Go through the entries below and say how many lines hold the word "TextStyle". Nothing else is needed.
********************
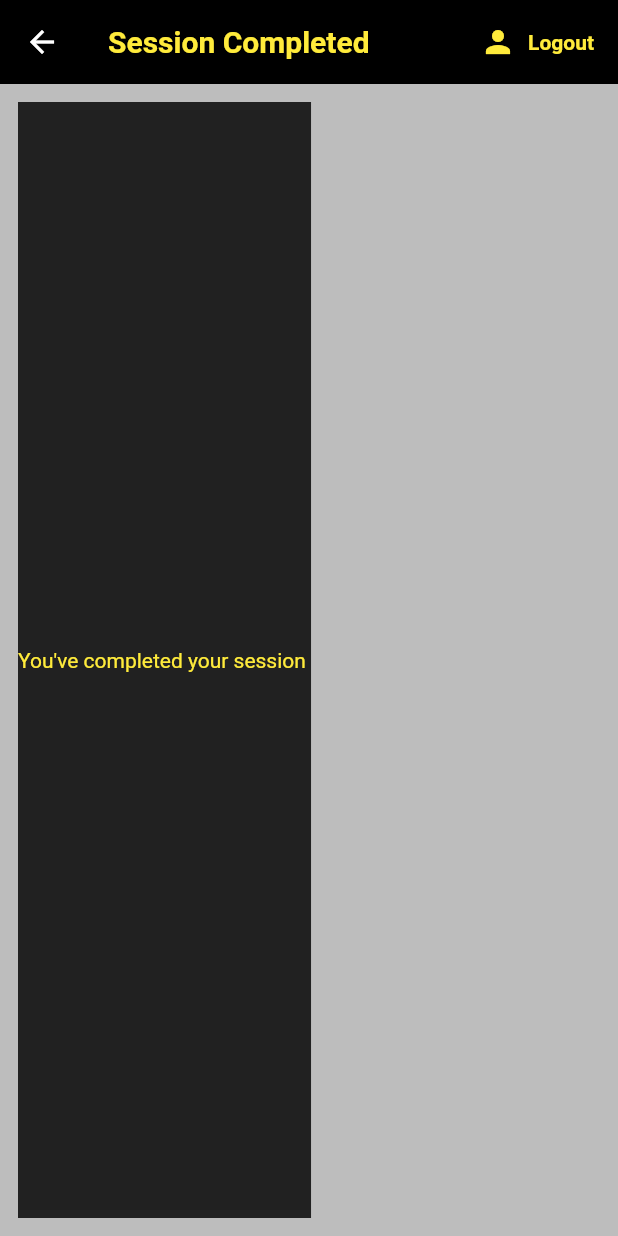
After one commit to EmmanThomp3/StrengthTogether, a Flutter app: the SessionCompleted screen opened directly, on a phone screen of 412 x 824 dp. The commit adds this screen. Run offline on Flutter 3.47's test engine with Material 2 defaults, Android fonts, the phone set to English and light mode, and no system bars; our stand-ins replace cached_network_image, cloud_firestore, firebase_auth, firebase_core, firebase_storage, flutter_spinkit and 1 more; missing offline and left inert: flutter_webview_plugin; accounts and stored records are empty.

Commit message:
old changes

```diff
--- /dev/null
+++ b/lib/Screens/home/sessionCompleted.dart
@@ -0,0 +1,68 @@
+import 'package:cached_network_image/cached_network_image.dart';
+import 'package:flutter/material.dart';
+import 'package:strength_together/services/auth.dart';
+import 'package:strength_together/services/database.dart';
+import 'package:provider/provider.dart';
+import 'package:cloud_firestore/cloud_firestore.dart';
+import 'package:strength_together/models/user.dart';
+import 'package:firebase_auth/firebase_auth.dart';
+import 'package:strength_together/shared/loading.dart';
+
+class SessionCompleted extends StatelessWidget {
+  final AuthService _auth = AuthService();
+  final Map<String, dynamic> user;
+  SessionCompleted({
+    Key key,
+    this.user,
+  }) : super(key: key);
+  @override
+  Widget build(BuildContext context) {
+    return Scaffold(
+        backgroundColor: Colors.grey[400],
+        appBar: AppBar(
+          title: Text(
+            'Session Completed',
+            style: TextStyle(
+              fontWeight: FontWeight.bold,
+              color: Colors.yellow,
+            ),
+          ),
+          backgroundColor: Colors.black,
+          elevation: 0.0,
+          actions: <Widget>[
+            FlatButton.icon(
+              icon: Icon(
+                Icons.person,
+                color: Colors.yellow,
+              ),
+              label: Text(
+                'Logout',
+                style: TextStyle(
+                  fontWeight: FontWeight.bold,
+                  color: Colors.yellow,
+                ),
+              ),
+              onPressed: () async {
+                await _auth.signOut();
+              },
+            )
+          ],
+        ),
+        body: Padding(
+          padding: const EdgeInsets.all(12.0),
+          child: Container(
+            // height: 50,
+            color: Colors.grey[900],
+            child: Column(
+                crossAxisAlignment: CrossAxisAlignment.center,
+                mainAxisAlignment: MainAxisAlignment.center,
+                children: <Widget>[
+                  Text(
+                   'You\'ve completed your session ',
+                    style: TextStyle(color: Colors.yellow),
+                  ),
+                ]),
+          ),
+        ));
+  }
+}
--- a/lib/services/database.dart
+++ b/lib/services/database.dart
@@ -30,4 +30,9 @@ class DatabaseService {
     return userCollection.snapshots();
   }
 
+  //get specific user data stream
+  Stream<DocumentSnapshot> get specificUserData {
+    return userCollection.doc(uid).snapshots();
+  }
+
 }
```
Also changed, not shown: lib/Screens/home/home.dart (+27 -4 lines).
********************
## RESPONSE BELOW
3